Brown Quail Bird

The Brown Quail also goes by different names such silver quail, swamp quail or partridge quail in the different regions where it is found. It is a plump ground-dwelling bird with short rounded wings. Quails rarely fly. They prefer to hide in the undergrowth, and when flushed out by an intruder, they fly in short, low bursts, with a rapid whirring sound, seeking cover and hiding in the grass. In New Zealand, the Brown Quail is only about seven to eight inches long, while in Tasmania it is larger and darker. The bird’s color varies from a dusky grey brown back to reddish chestnut brown below. The back is also heavily freckled with black and rust brown markings.  They have fine white streaks since each feather has a thin white line down the middle. The bill is thick, short and black. Quails have eyes ranging from yellow to red, while the feet and legs are also orange-yellow. The female bird is bigger. Its belly is paler but the back is more heavily marked. The young bird is like the adult female, but its eyes are dark brown and the markings on its back and chest are less distinct.

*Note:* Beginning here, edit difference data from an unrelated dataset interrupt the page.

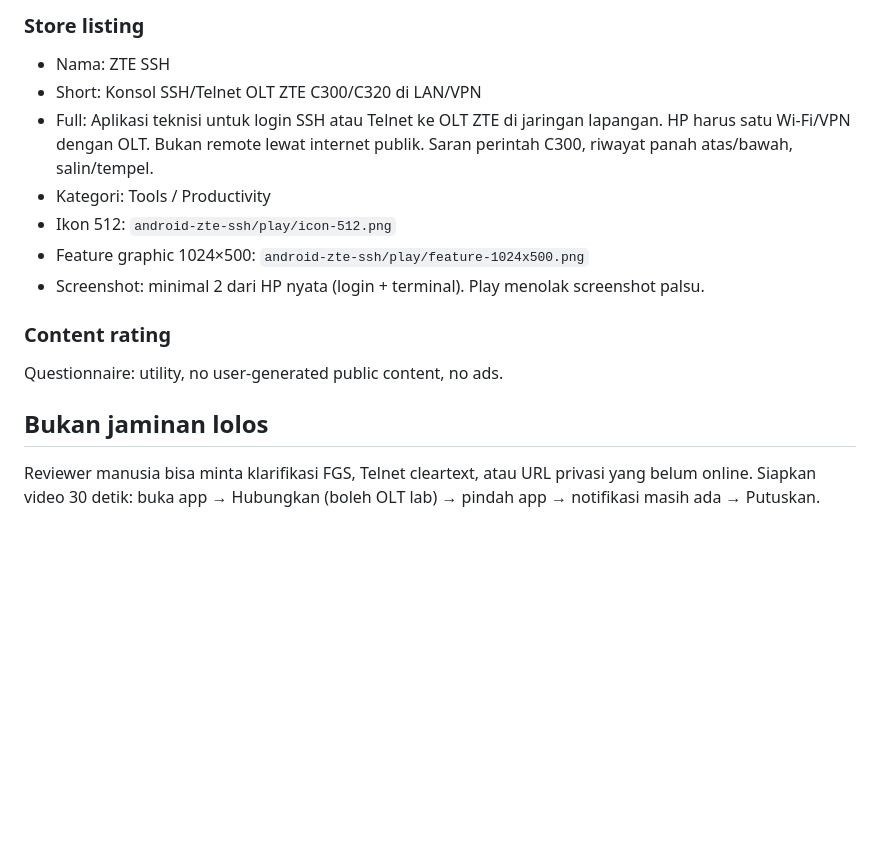
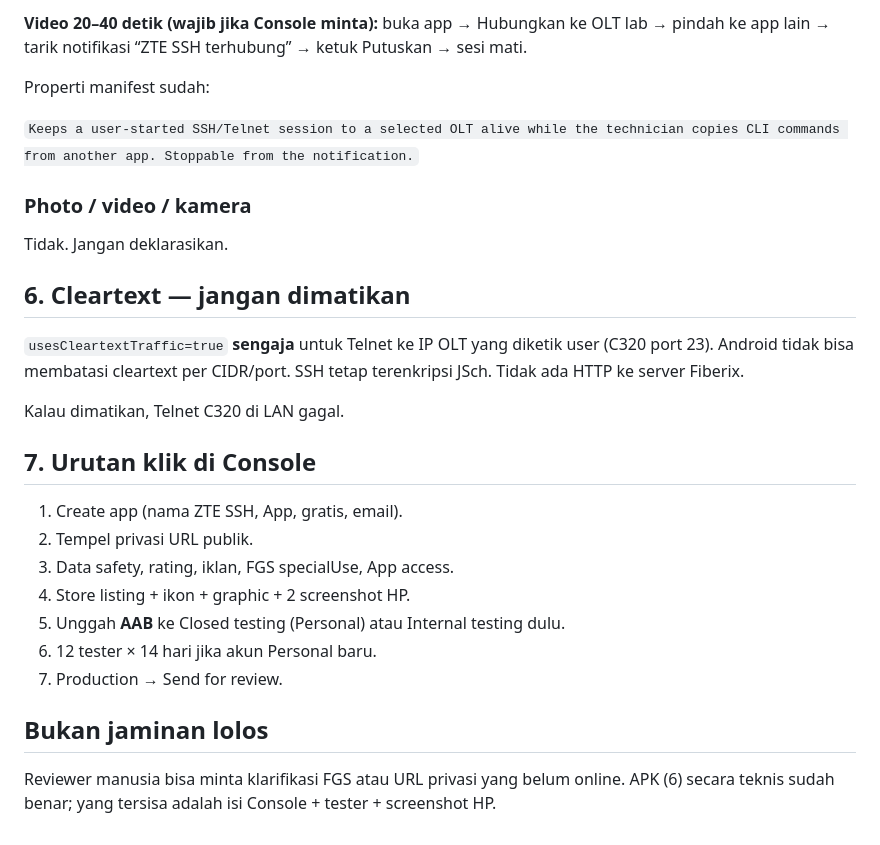
Before and after one commit to ripcord20/billing-crm, a Markdown page: android-zte-ssh/PLAY_STORE.md, the part around one of its changes. GitHub-like rendering; blank space fills up the shorter version.

```diff
--- a/android-zte-ssh/PLAY_STORE.md
+++ b/android-zte-ssh/PLAY_STORE.md
@@ -50,15 +123,29 @@ Tidak dipakai. Jangan deklarasikan kamera/galeri.
 
-### Store listing
-- Nama: ZTE SSH
-- Short: Konsol SSH/Telnet OLT ZTE C300/C320 di LAN/VPN
-- Full: Aplikasi teknisi untuk login SSH atau Telnet ke OLT ZTE di jaringan lapangan. HP harus satu Wi-Fi/VPN dengan OLT. Bukan remote lewat internet publik. Saran perintah C300, riwayat panah atas/bawah, salin/tempel.
-- Kategori: Tools / Productivity
-- Ikon 512: `android-zte-ssh/play/icon-512.png`
-- Feature graphic 1024×500: `android-zte-ssh/play/feature-1024x500.png`
-- Screenshot: minimal 2 dari HP nyata (login + terminal). Play menolak screenshot palsu.
+**Video 20–40 detik (wajib jika Console minta):** buka app → Hubungkan ke OLT lab → pindah ke app lain → tarik notifikasi “ZTE SSH terhubung” → ketuk Putuskan → sesi mati.
 
-### Content rating
-Questionnaire: utility, no user-generated public content, no ads.
+Properti manifest sudah:
+
+`Keeps a user-started SSH/Telnet session to a selected OLT alive while the technician copies CLI commands from another app. Stoppable from the notification.`
+
+### Photo / video / kamera
+Tidak. Jangan deklarasikan.
+
+## 6. Cleartext — jangan dimatikan
+
+`usesCleartextTraffic=true` **sengaja** untuk Telnet ke IP OLT yang diketik user (C320 port 23). Android tidak bisa membatasi cleartext per CIDR/port. SSH tetap terenkripsi JSch. Tidak ada HTTP ke server Fiberix.
+
+Kalau dimatikan, Telnet C320 di LAN gagal.
+
+## 7. Urutan klik di Console
+
+1. Create app (nama ZTE SSH, App, gratis, email).
+2. Tempel privasi URL publik.
+3. Data safety, rating, iklan, FGS specialUse, App access.
+4. Store listing + ikon + graphic + 2 screenshot HP.
+5. Unggah **AAB** ke Closed testing (Personal) atau Internal testing dulu.
+6. 12 tester × 14 hari jika akun Personal baru.
+7. Production → Send for review.
 
 ## Bukan jaminan lolos
-Reviewer manusia bisa minta klarifikasi FGS, Telnet cleartext, atau URL privasi yang belum online. Siapkan video 30 detik: buka app → Hubungkan (boleh OLT lab) → pindah app → notifikasi masih ada → Putuskan.
+
+Reviewer manusia bisa minta klarifikasi FGS atau URL privasi yang belum online. APK (6) secara teknis sudah benar; yang tersisa adalah isi Console + tester + screenshot HP.
```
Also changed, not shown: other parts of android-zte-ssh/PLAY_STORE.md (+108 -35 lines).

The Brown Quail is found on the low lands along the seashore of eastern and northern, Western and south-western Australia. It is also found in Tasmania, Indonesia and Papua New Guinea, and has been introduced to New Zealand and Fiji.

The Brown Quail is usually found wherever suitable breeding and feeding conditions are available, and where they can find places to hide. These would be dense wet grasslands near a brook or a bog, freshwater wetlands, shrub lands and even agricultural area. In fact, they have been often spotted and hunted in open pastures or in roadsides adjacent to farms. Brown Quail eat insects, green shoots, and seeds of grasses, fruits and vegetables. They usually feed in the early morning or evening, and may be seen crossing roads or feeding along roadsides. Quails which are kept in aviaries also eat commercial poultry pellets. Brown Quails breed round the year. They make a nest in the ground, not far from water, and hidden in thick grass, with some overhanging vegetation for further protection. Both adults take turns in incubating the eggs. The chicks leave the nest immediately after hatching.  Quails can be bred in aviaries along with finches, pigeons, doves and parrots. It is best to keep only one pair per aviary, as they are noisy birds.

However, they are often hunted for their meat. E encroachment of dense grasslands where they can hide, has also caused a significant decline in their numbers.